» Task item: Scan the entries below line by line and state how many lines contain the string "participant", giving only the number.

» Source records:
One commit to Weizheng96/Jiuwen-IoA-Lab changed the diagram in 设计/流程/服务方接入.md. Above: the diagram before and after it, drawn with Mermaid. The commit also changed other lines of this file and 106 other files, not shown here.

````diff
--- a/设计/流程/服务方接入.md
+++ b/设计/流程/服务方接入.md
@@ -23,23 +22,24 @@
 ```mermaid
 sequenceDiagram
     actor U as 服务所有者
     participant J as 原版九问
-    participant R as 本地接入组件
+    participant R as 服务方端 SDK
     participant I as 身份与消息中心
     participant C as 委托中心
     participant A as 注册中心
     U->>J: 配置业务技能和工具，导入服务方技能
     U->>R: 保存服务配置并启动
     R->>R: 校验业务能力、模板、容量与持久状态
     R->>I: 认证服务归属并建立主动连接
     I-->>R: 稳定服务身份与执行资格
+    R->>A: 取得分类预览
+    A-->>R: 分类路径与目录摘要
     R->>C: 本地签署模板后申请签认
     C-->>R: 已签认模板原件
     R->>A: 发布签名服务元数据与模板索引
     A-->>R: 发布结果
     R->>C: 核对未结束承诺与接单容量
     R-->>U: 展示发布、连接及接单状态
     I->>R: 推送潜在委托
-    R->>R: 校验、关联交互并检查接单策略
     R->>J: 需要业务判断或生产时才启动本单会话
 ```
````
---
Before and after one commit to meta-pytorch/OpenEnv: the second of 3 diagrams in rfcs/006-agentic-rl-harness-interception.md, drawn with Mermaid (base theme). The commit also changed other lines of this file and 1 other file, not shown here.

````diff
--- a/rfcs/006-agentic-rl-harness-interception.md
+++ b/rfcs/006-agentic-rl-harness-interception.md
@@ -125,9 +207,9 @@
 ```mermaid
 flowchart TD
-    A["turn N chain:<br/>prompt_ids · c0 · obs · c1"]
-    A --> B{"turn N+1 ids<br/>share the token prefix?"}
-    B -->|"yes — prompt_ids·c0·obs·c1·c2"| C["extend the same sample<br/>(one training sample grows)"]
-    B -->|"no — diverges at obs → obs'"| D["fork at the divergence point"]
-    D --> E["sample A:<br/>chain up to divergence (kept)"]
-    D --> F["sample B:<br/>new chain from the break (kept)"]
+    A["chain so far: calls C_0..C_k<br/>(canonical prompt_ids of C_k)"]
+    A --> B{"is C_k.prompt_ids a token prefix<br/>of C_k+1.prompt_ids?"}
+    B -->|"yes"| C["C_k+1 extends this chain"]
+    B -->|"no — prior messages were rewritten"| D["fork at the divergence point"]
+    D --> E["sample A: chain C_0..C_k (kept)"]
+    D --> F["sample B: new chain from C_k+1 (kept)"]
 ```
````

» Result of the task: 6